In the UK, the Financial Conduct Authority banned the sale of crypto-derivative products to retail investors. Such small investors, it was reasoned, may not be able to correctly assess the risks of the assets or bear potentially heavy losses resulting from the hyper volatility of their prices. But big and institutional investors were not so restricted. Japan placed a limit on the amount that could be borrowed to trade in cryptocurrency assets.
These regulatory approaches address the gamut of issues of security, financial stability, and investor protection the CBN raised to justify its different response. The central bank named countries that are disreputable for civil repression and excessive market regulation as examples justifying its own decision. This, therefore, provides the link in the speculation that the main purpose for re-enacting its ban was to stifle the #EndSARS protest movement, whose organisers had pivoted to cryptocurrency in raising money for their popular protest against police brutality last October.
The dysfunction of the CBN's blanket ban may, however, be best highlighted by contemplating the future of money. The indications are clear, that the future of money is digital. Money, as a medium of exchange, unit of account and store of value, has been evolutionary through the ages. The reinvention of money as a digital commodity is being driven by the blockchain, a decentralised and distributed public ledger of digital transactions. Whereas central banks continue to quibble about cryptocurrencies, they recognise the monetary use cases of the blockchain technology. Therefore, many central banks are now considering issuing central bank digital currencies (CBDC).
Not only does the CBN indicate with its ban that it is not embracing the ongoing monetary innovation, it is also stifling private sector efforts in this regard.
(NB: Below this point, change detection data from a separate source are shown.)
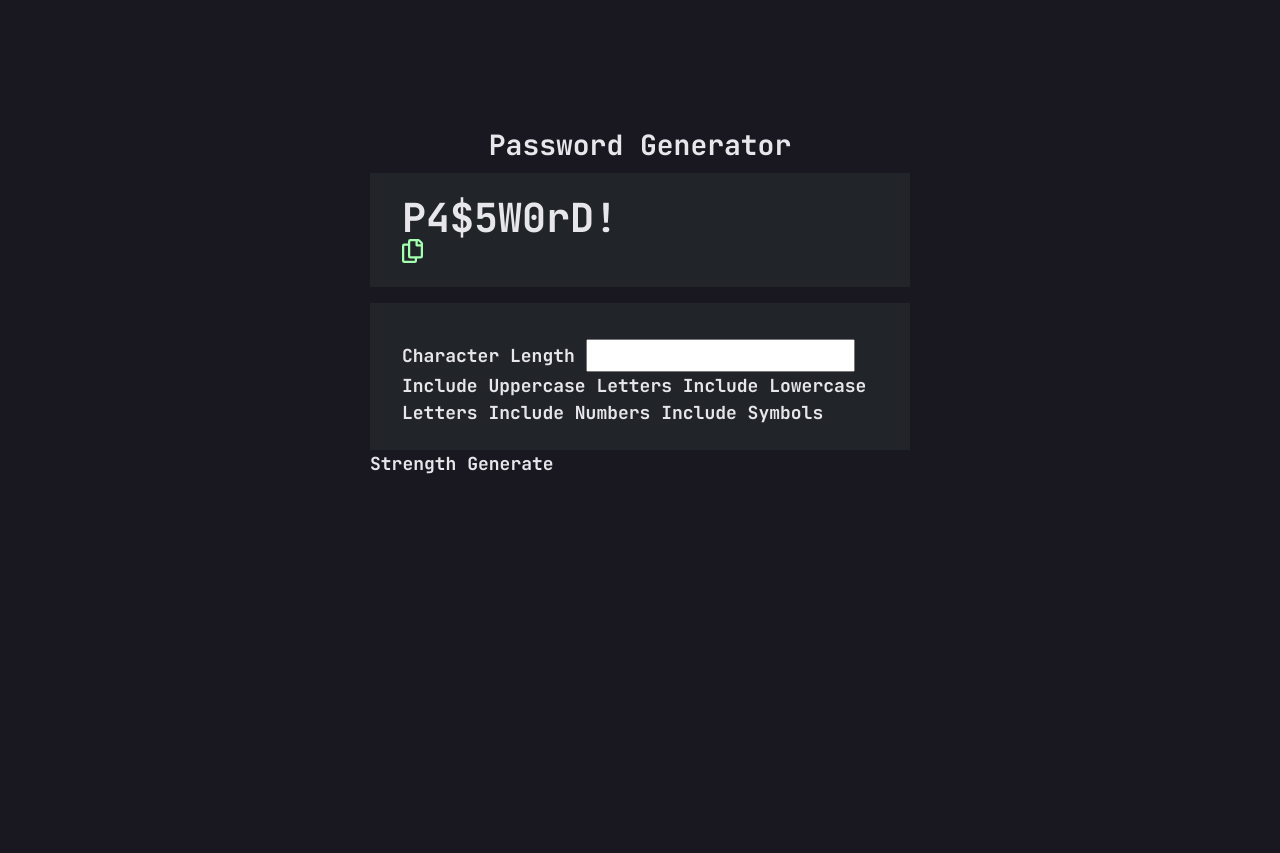
Repository: blordeus/password-generator-app
Page: starter-code/index.html
The author's editor kept a copy of each file at every save. The page is drawn from the files as they stood at one save, then again after the next save.
The browser window is 1280 px wide. The pictures show the whole page.

Above is the page before, as saved 2023-10-05 20:06:11.

After the next save:
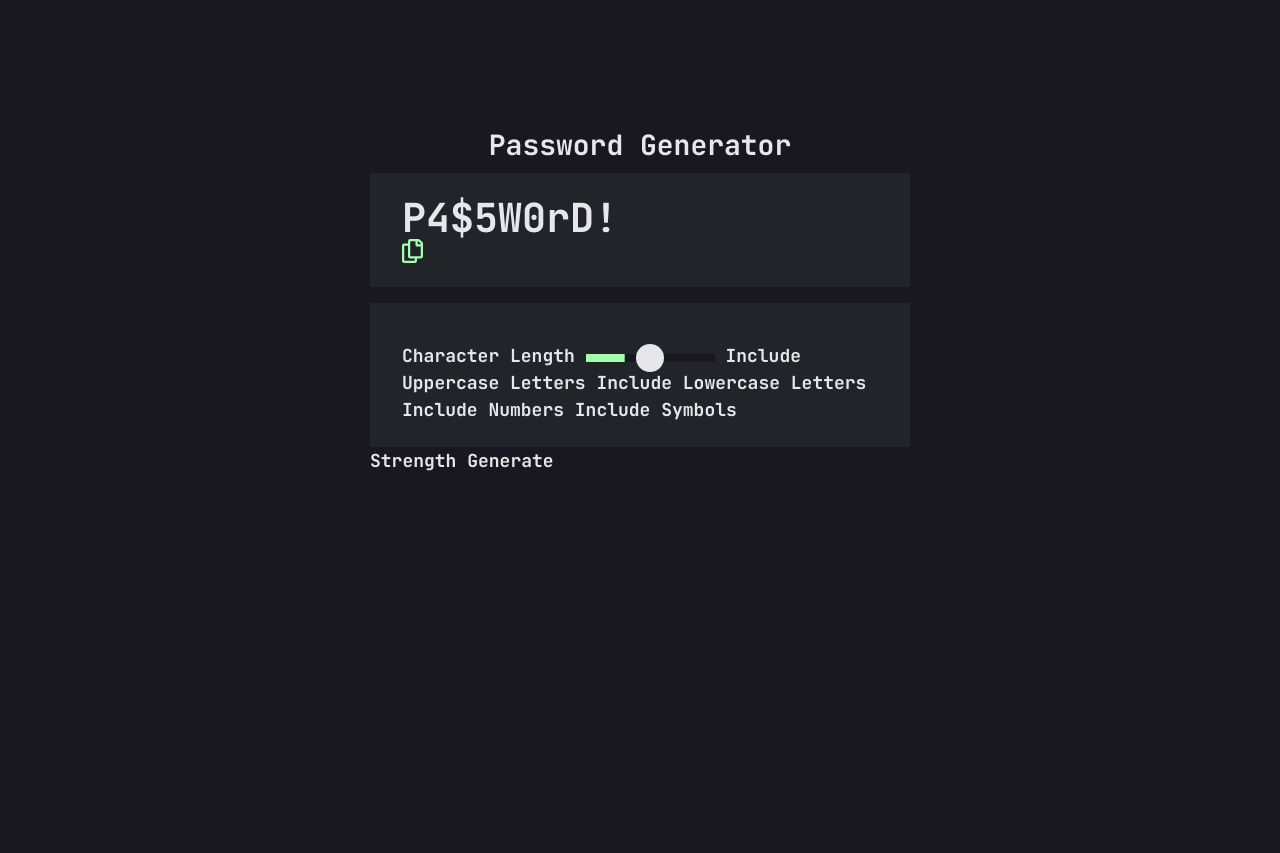
Saved 10 s later.
--- a/starter-code/index.html
+++ b/starter-code/index.html
@@ -25,7 +25,7 @@
 
     <div class="options bg-dark">
       <label for="slider" class="sliderLabel flex">Character Length <span class="sliderValue fs-1 text-green" id="sliderValue"></span></label>
-      <input>
+      <input type="range">
       Include Uppercase Letters
       Include Lowercase Letters
       Include Numbers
Contrariwise, the advanced free-market economies have refrained from rash regulatory actions to preserve their active participation in the innovation process.
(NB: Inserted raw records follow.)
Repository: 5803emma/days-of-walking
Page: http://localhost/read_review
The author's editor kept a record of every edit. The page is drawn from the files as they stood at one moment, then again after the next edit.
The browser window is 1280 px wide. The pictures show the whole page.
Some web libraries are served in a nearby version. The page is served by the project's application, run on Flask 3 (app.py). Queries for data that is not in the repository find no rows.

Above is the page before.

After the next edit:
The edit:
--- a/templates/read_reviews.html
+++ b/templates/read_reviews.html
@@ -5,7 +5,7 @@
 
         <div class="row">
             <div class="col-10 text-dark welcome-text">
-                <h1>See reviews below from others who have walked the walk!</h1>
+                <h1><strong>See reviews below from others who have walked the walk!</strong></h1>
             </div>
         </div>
The ban on cryptocurrency in China should be understood from the viewpoint of the country's statist capitalism. The yuan that becomes a global reserve currency is also a key part of China's farsighted economic agenda. This being the case, China is the frontrunner in developing a CBDC.
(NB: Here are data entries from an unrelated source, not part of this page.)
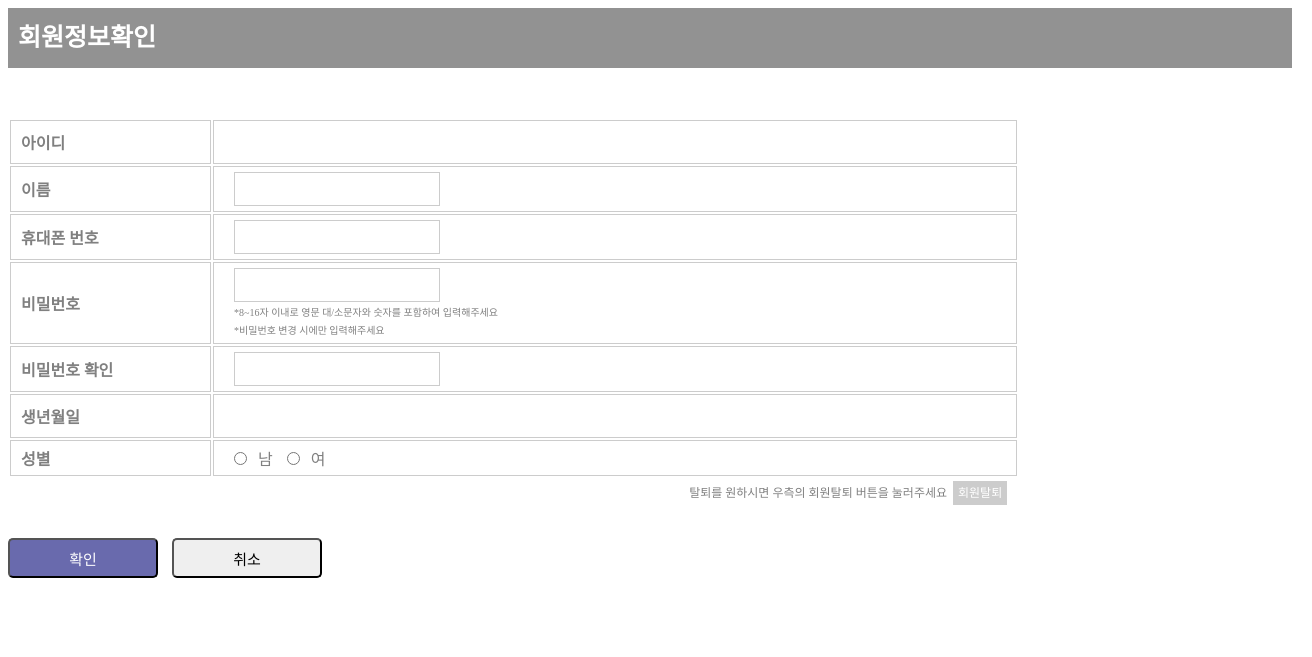
Repository: euzny/Spring-Website
Page: http://localhost/anafor/WEB-INF/views/my_info/info.jsp
An editor plug-in stored every save of this project. The page is shown before and after the next save, followed by the edit.
The browser window is 1280 px wide. The page is 1292 px wide, then 1312 px, so the pictures cover 1312 px, including what lies to the right of the window. The pictures show the whole page.
The page is served by Tomcat 9. Nobody is signed in. Other server files are loaded and not shown. The template is opened directly, without the code that normally fills it, so the values that code supplies are empty.

Above is the page before, as saved 2022-06-21 10:37:25.
Console error: ReferenceError: $ is not defined

### Workspace/anafor/src/main/webapp/WEB-INF/views/my_info/info.jsp
<%@ page language="java" contentType="text/html; charset=UTF-8"
    pageEncoding="UTF-8"%>
<%@ taglib prefix="c" uri="http://java.sun.com/jsp/jstl/core" %>
<!DOCTYPE html>
<html>
<head>
<meta charset="UTF-8">
<title>Insert title here</title>
<script type="text/javascript" src="js/join-check.js"></script>
<style>
	#titlename{ width:100%; background:#929292; height:60px; text-align:left; font-size:25px; font-weight:700; line-height:60px; padding: 0px 10px; color:#FFFFFF; }
	table { width: 80%;  }
	table th{width:20%;}
	table td{width:80%;}
	table th, table td {text-align:left;}
	table th, table td {border:1px solid #ccc; padding: 5px 10px; color: gray; }
	#userInfo{
		margin-top:50px;
	}
	input[type="text"],input[type="password"]{
		margin-left:10px;
		border:1px solid #ccc;
		width:200px;
		height:30px;
	}
	input[type="radio"]{
		margin-left:10px;
	}

	#user_birth, #user_id{
		border:0px;
	}
	span{
		font-size:12px;
		margin-left:10px;
	}
	#pwcond{
		font-size:10px;
		margin:0px 0px 0px 10px;

	}

		input[type="button"]{
		width:150px;
		height:40px;
		margin-right:10px;
		margin-top:30px;
		border-radius:5px;
		font-size:15px;
		color:#FFFFFF;
		cursor:pointer;
	}

	input[type="button"]:nth-child(1){
		background:#696AAD;
	}
	input[type="button"]:nth-child(2){
		color:#000000;
	}
	.invalid{color:red;}
	.valid{color:green;}

	#delete-user{
		background:#ccc;
		color:white;
		padding:5px;
	}

	#namemsg, #telmsg, #pwmsg, #pwchkmsg{
		display:inline-block;
		width:300px;
	}
	input:focus{
		border:1px solid #696AAD;
	}
</style>
</head>
<body>
		<div id = "titlename">회원정보확인</div>
		<div id="userInfo">
			<form action="userinfoUpdate" method="post">
			<input type="hidden" name="user_pw" value="${loginInfo.user_pw}"/>
			<table>
				<tr>
					<th>아이디</th>
					<td><input type="text" name="user_id" id="user_id" value="${loginInfo.user_id}" readonly="readonly"/></td>
				</tr>
				<tr>
					<th>이름</th>
					<td><input type="text" name="user_name" class="chk" value = "${loginInfo.user_name}"/><span id="namemsg"></span></td>
				</tr>
				<tr>
					<th>휴대폰 번호</th>
					<td><input type="text" name="user_tel" class="chk" value = "${loginInfo.user_tel}"/><span id="telmsg"></span></td>
				</tr>
				<tr>
					<th>비밀번호</th>
					<td><input type="password" name="new_pw" class="chk"/><span id="pwmsg"></span>
						<div>
						<span id="pwcond">*8~16자 이내로 영문 대/소문자와 숫자를 포함하여 입력해주세요</span><br/>
						<span id="pwcond">*비밀번호 변경 시에만 입력해주세요</span>
						</div>
					</td>
				</tr>
				<tr>
					<th>비밀번호 확인</th>
					<td><input type="password" name="new_pwchk" class="chk" /><span id="pwchkmsg"></span></td>
				</tr>
				<tr>
					<th>생년월일</th>
					<td><input type="text" value="${loginInfo.user_birth }" id="user_birth" readonly="readonly"/></td>
				</tr>
				<tr>
					<th>성별</th>
					<td><label><input type="radio" name="user_gender" value="남" ${loginInfo.user_gender eq "남" ? 'checked':'' }/>&nbsp;&nbsp;남</label>
					<label><input type="radio" name="user_gender" value="여" ${loginInfo.user_gender eq "여" ? 'checked':'' } />&nbsp;&nbsp;여</label></td>
				</tr>
				<tr>
					<td colspan="2" style="border:0px; text-align:right;"><span>탈퇴를 원하시면 우측의 회원탈퇴 버튼을 눌러주세요&nbsp;&nbsp;<a onclick='delete_user(); return false;' id="delete-user">회원탈퇴</a></span></td>
				</tr>
			</table>
			<div id="btn-class">
				<input type="button" value="확인" onclick="checkedinfo()" />
				<input type="button" value="취소" onclick="canceled()"/>
			</div>
		</form>
		</div>
		<script>
			function checkedinfo(){
				//전화번호, 이름, 비밀번호, 비밀번호 확인 검증
				if(!item_check($('[name=new_pw]'))) 		return;
				if(!item_check($('[name=new_pwchk]')))		return;
				if(!item_check($('[name=user_name]')))		return;
				if(!item_check($('[name=user_tel]'))) 		return;
				alert("회원정보가 수정되었습니다!");
				$('form').submit();

			}


			function item_check(item){
				var data = join.tag_status(item);
				if(data.code == 'invalid') {
					item.siblings('span').text(data.desc).removeClass().addClass(data.code);
					item.focus();
					return false;
				}
				return true;
			}

			$('.chk').on('keyup', function (e) {
				//id 입력 후 enter를 누르면 아이디 중복확인 버튼 실행
				var data = join.tag_status($(this)); //입력하고 있는 tag의 값을 보낸 후 결과값 반환
				$(this).siblings('span').text(data.desc).removeClass().addClass(data.code);
			});

			function canceled(){
					alert("변경이 취소되었습니다.");
					location="userinfo.ur";
			}

			function delete_user(){
				if(confirm("정말 탈퇴하시겠습니까?")){
					$.ajax({					//ajax 통신

						url: 'userDelete' ,
						data : {user_id:$("[name=user_id]").val()},
						success : function(response){
							if(response){
								alert("탈퇴가 완료되었습니다.");
								location = "<c:url value='/' />";
							}
						}, error : function(req,text){
							alert(text+' : '+req.status);
						}
					});//ajaxs

				}else{
					alert("취소되었습니다.");
				}
			}
		</script>
</body>
</html>

### Workspace/anafor/src/main/webapp/resources/js/join-check.js
/*anafor 회원가입 유효성검사 js*/
 var space = /\s/g;	// 문자 내 공백여부 판단
 var join = {

	// tag 의 상태를 확인할 함수를 선언(tag_status)하고 받아오는 값을 tag 변수로 지정
	tag_status: function ( tag ) {
		var data = tag.val();	// tag 내 입력된 값을 data 변수에 할당
		tag = tag.attr('name');	// tag 의 name 속성의 값을 확인 ex) id, pw

	// tag 에 입력한 data에 들어있는데 tag의 name 속성의 값으로 id, pw, pw_chk 등을
	// 구분(판단)하여 유효성 검사 진행하려고 함.
		// id 의 상태가 유효한지 아닌지 판단이 필요하므로 함수 선언( id_status() )
		if (tag == 'user_id')		return this.id_status( data );
		else if ( tag == 'user_pw')	return this.pw_status( data );
		else if ( tag == 'pwchk' )	return this.pw_chk_status( data );
 		else if (tag == 'user_name') return this.name_status(data);
		else if (tag == 'user_birth') return this.birth_status(data);
		else if	(tag=='user_tel')	return this.tel_status(data);
		else if (tag=='new_pw')		return this.new_pw_status(data);
		else if (tag=='new_pwchk')	return this.new_pwchk_status(data);
	}
	, id_status : function ( id ) {
		var reg = /^[0-9a-zA-Z]([-_\.]?[0-9a-zA-Z])*@[0-9a-zA-Z]([-_\.]?[0-9a-zA-Z])*\.[a-zA-Z]{2,3}$/;

		if (id == '') 				return this.id.empty;
		else if (reg.test(id))		return this.id.valid;
		else						return this.id.invalid;

	}
	, id : {
		valid 	 : { code : 'valid', desc : '이메일 중복 확인을 해주세요'},
		invalid  : { code : 'invalid', desc : '유효하지 않은 이메일입니다.'},
		usable	 : { code:'valid',    desc:'사용가능한 이메일입니다.'},
		unUsable : { code:'invalid',  desc:'이미 사용중인 이메일입니다'},
		empty 	 : { code: 'invalid', desc:'이메일을 입력하세요 예)happy@anafor.com'}

	}

	, pw_chk_status : function ( pw_ck ) {
		if ( pw_ck == '' )				return this.pw.empty_pwchk;
		else if (pw_ck == $('[name=user_pw]').val())		return this.pw.equal;
		else 							return this.pw.notEqual;
	}


	, pw_status : function ( pw ) {
		// 비밀번호를 영문 대/소문자, 숫자 외 입력시
		var reg = /[^A-Za-z0-9]/g;
		var upper = /[A-Z]/g, lower = /[a-z]/g, digit = /[0-9]/g;
		if ( pw == '' )					return this.pw.empty;
		else if ( pw.match(space))		return this.common.space;
		else if (reg.test(pw))			return this.pw.invalid;
		else if (pw.length < 8 )		return this.common.min;
		else if (pw.length > 16)		return this.common.max;
		else if (!upper.test(pw) || !lower.test(pw) || !digit.test(pw))	return this.pw.lack;
		else							return this.pw.valid;
	}
	, pw : {
		  empty:{ code:'invalid', desc:'비밀번호를 입력해주세요.'}
		, empty_pwchk:{ code:'invalid', desc:'비밀번호를 다시 한번 입력해주세요.'}
		, valid : { code : 'valid', desc : '사용 가능한 비밀번호 입니다.'}
		, equal : { code : 'valid', desc : '비밀번호가 일치합니다.'}
		, notEqual : { code : 'invalid', desc : '비밀번호가 일치하지 않습니다.'}
		, lack : { code : 'invalid', desc : '영문 대/소문자, 숫자를 모두 포함해야 합니다.'}
		, invalid : { code : 'invalid' , desc : '비밀번호를 영문 대/소문자, 숫자를 모두 포함해야합니다.'}
	}
	, common : {
		empty : { code : 'invalid', desc : '입력하세요!' }
		, space : {code : 'invalid', desc : '공백없이 입력하세요'}
		, max : { code : 'invalid', desc : '최대 16자 이하로 입력하세요'}
		, min : { code : 'invalid', desc : '최소 8자 이상 입력하세요'}
	}

	, id_usable : function ( usable ) {
		if (usable)			return this.id.usable;
		else 				return this.id.unUsable;
	}
	, name_status : function (name){
		var reg=/[^가-힣a-zA-Z]/g;
		if(name=='') 			return this.name.empty;
		else if(reg.test(name)) return this.name.invalid;
		else 					return this.name.valid;

	}
	, name:{
		empty:{code:'invalid',desc:'이름을 입력해주세요'},
		valid:{code:'valid',desc:''},
		invalid:{code:'invalid',desc:"한글과 영문 대/소문자만 입력가능합니다"}
	}
	, birth_status:function(birth){
		var birthday = birth;
		var y = parseInt(birth.substr(0,4),10);
		var m = parseInt(birth.substr(4,2),10);
		var d = parseInt(birth.substr(6,2),10);
		var dt = new Date(y,m-1, d); //생년월일 형식 맞는지 판별
		var today = new Date(); //오늘날짜

		if(birth.length!=0 && dt.getDate()!=d ) return this.birth.invalid;
		else if(birth.length!=0 && dt.getMonth()+1 != m )  return this.birth.invalid;
		else if(birth.length!=0 && dt.getFullYear() != y)  return this.birth.invalid;
		else if(y < 1922 || y >today.getFullYear()-13)			 return this.birth.invalid;
		else if((y == today.getFullYear() && m > today.getMonth()+1)|| (y == today.getFullYear() && m == today.getMonth()+1 && d > today.getDate() ))  return this.birth.notAge;
		else if(birth=='') return this.birth.empty;
		else return this.birth.valid;

	}
	, birth:{
		empty:{code:'invalid',desc:'생년월일을 입력하세요. 예)19990101'},
		valid:{code:'valid',desc:''},
		invalid:{code:'invalid',desc:"생년월일을 형식에 맞게 입력해주세요. 예)19990101"},
		notAge :{code:'invalid',desc:"13살 이상만 가입이 가능합니다."}
	}
	, tel_status:function(tel){
		var reg = /^01([0|1|6|7|8|9])-([0-9]{3,4})-([0-9]{4})$/;
		if(tel=='') return this.tel.empty;
		else if(reg.test(tel)) return this.tel.valid;
		else return this.tel.invalid;
	}
	, tel:{
		empty:{code:'invalid',desc:"휴대폰번호를 입력하세요. '-'을 입력해주세요 예)010-1234-5678"},
		valid:{code:'valid',desc:''},
		invalid:{code:'invalid',desc:"휴대폰번호를 형식에 맞게 입력해주세요. '-'을 입력해주세요 예)010-1234-5678"}
	}
	, new_pw_status : function ( pw ) {
		// 비밀번호를 영문 대/소문자, 숫자 외 입력시
		var reg = /[^A-Za-z0-9]/g;
		var upper = /[A-Z]/g, lower = /[a-z]/g, digit = /[0-9]/g;
		if ( pw != '' ){
			if(pw == $('[name=user_pw]').val()) return this.n_pw.prevEqual;
			else if ( pw.match(space))		return this.common.space;
			else if (reg.test(pw))			return this.n_pw.invalid;
			else if (pw.length > 0 && pw.length < 8 )		return this.common.min;
			else if (pw.length > 16)		return this.common.max;
			else if (!upper.test(pw) || !lower.test(pw) || !digit.test(pw))	return this.n_pw.lack;
			else							return this.n_pw.valid;
		}else{
			return this.n_pw.notChange;
		}

	}
	, n_pw : {
		 empty_pwchk:{ code:'invalid', desc:'비밀번호를 다시 한번 입력해주세요.'}
		, valid : { code : 'valid', desc : '사용 가능한 비밀번호 입니다.'}
		, equal : { code : 'valid', desc : '비밀번호가 일치합니다.'}
		, notEqual : { code : 'invalid', desc : '비밀번호가 일치하지 않습니다.'}
		, lack : { code : 'invalid', desc : '영문 대/소문자, 숫자를 모두 포함해야 합니다.'}
		, invalid : { code : 'invalid' , desc : '비밀번호를 영문 대/소문자, 숫자를 모두 포함해야합니다.'}
		, notChange : {code:'valid',desc:''}
		, prevEqual : {code:'invalid', desc:'기존의 비밀번호과 같은 비밀번호를 사용할 수 없습니다.'}
		, chknewpw : { code:'invalid', desc:'비밀번호를 먼저 확인해주세요'	}
	}
	,new_pwchk_status : function ( pw_ck ) {
		if($('[name=new_pw]').val() == '' && pw_ck == ''){     //비밀번호 변경 안할때
			return this.n_pw.notChange;
		}else if($('#pwmsg').hasClass("valid")){
			if($('[name=new_pw]').val() == '' && pw_ck == '' )	return this.n_pw.notChange;
			else if($('[name=new_pw]').val() == pw_ck) return this.pw.equal;
			else if(pw_ck == '')return this.pw.empty_pwchk;
			else{
				return this.pw.notEqual;
			}
		}else{
			return this.n_pw.chknewpw;
		}

	}
}

After the next save:
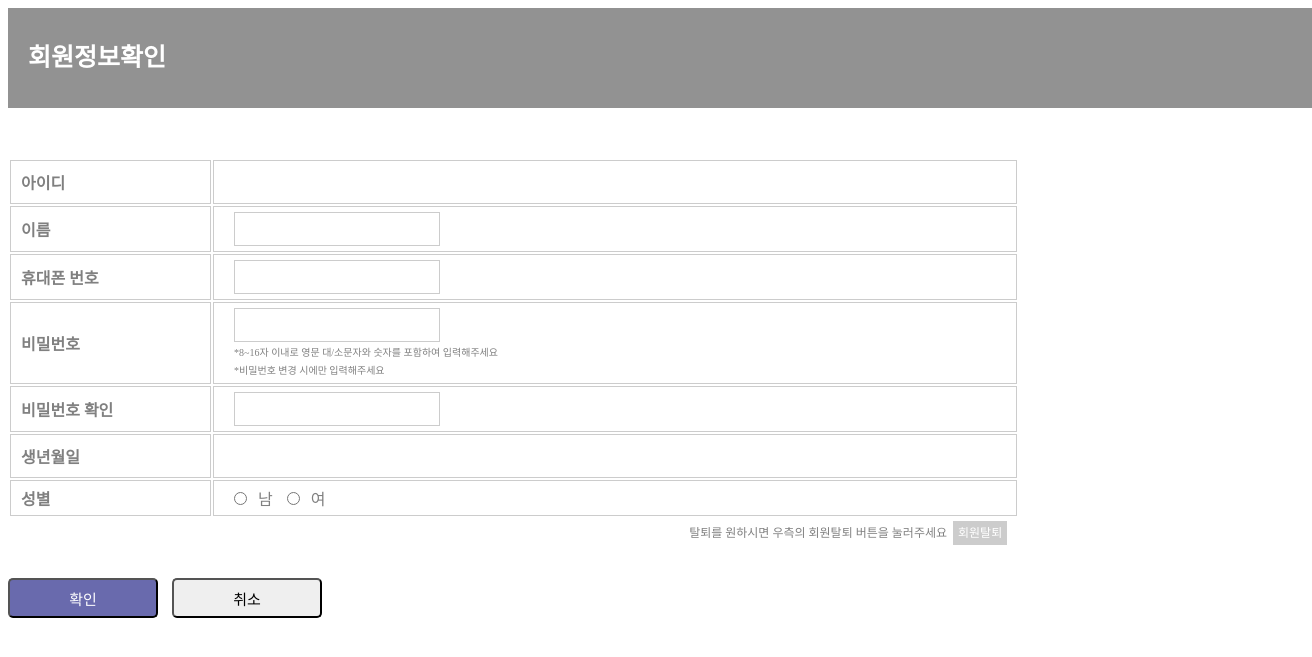
Saved 48 s later.
--- a/Workspace/anafor/src/main/webapp/WEB-INF/views/my_info/info.jsp
+++ b/Workspace/anafor/src/main/webapp/WEB-INF/views/my_info/info.jsp
@@ -8,7 +8,7 @@
 <title>Insert title here</title>
 <script type="text/javascript" src="js/join-check.js"></script>
 <style>
-	#titlename{ width:100%; background:#929292; height:60px; text-align:left; font-size:25px; font-weight:700; line-height:60px; padding: 0px 10px; color:#FFFFFF; }
+	#titlename{ width:100%; background:#929292; height:60px; text-align:left; font-size:25px; font-weight:700; line-height:60px; padding: 20px; color:#FFFFFF; }
 	table { width: 80%;  }
 	table th{width:20%;}
 	table td{width:80%;}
The future money is foreseen to be “invisible”, “instant”, and “inclusive”. To facilitate the future in which money would be digital, all assets are also going to become digital. The state, through its central bank, appears to have lost its exclusive preserve to issue wildly acceptable currency. The US behemoth retailer, Walmart, has applied for a patent for its Walmart Coin. JP Morgan's JPM Coin is redeemable for one US dollar. Such a stablecoin (a digital currency tied to a regular currency) would have significant acceptability, even if only on the large transaction platforms of the issuer.
The CBN ban demonstrates hubris, a trifling of regulatory function, and disregard for an inclusive market of monies. Private monies, such as bank accounts, discount vouchers, gift vouchers, airline reward points, airtime, etc., are part of the monetary ecosystem in Nigeria. As some have defined future money as “data”, some of these monies are records in computer databases.
The role of central banks in regulating and guaranteeing private money has been critical. Central banks would surely like to preserve these functions, rather than undermine them through ineffectual banning of digital currencies.
In the past few years, as CBN's monetary policymaking has become ineffective, we have also seen egregious use of its regulatory authority. To address such a slide, there is the need to restore professional independence to the central bank. The CBN needs to embrace innovation internally and allow marketplace innovation to flourish.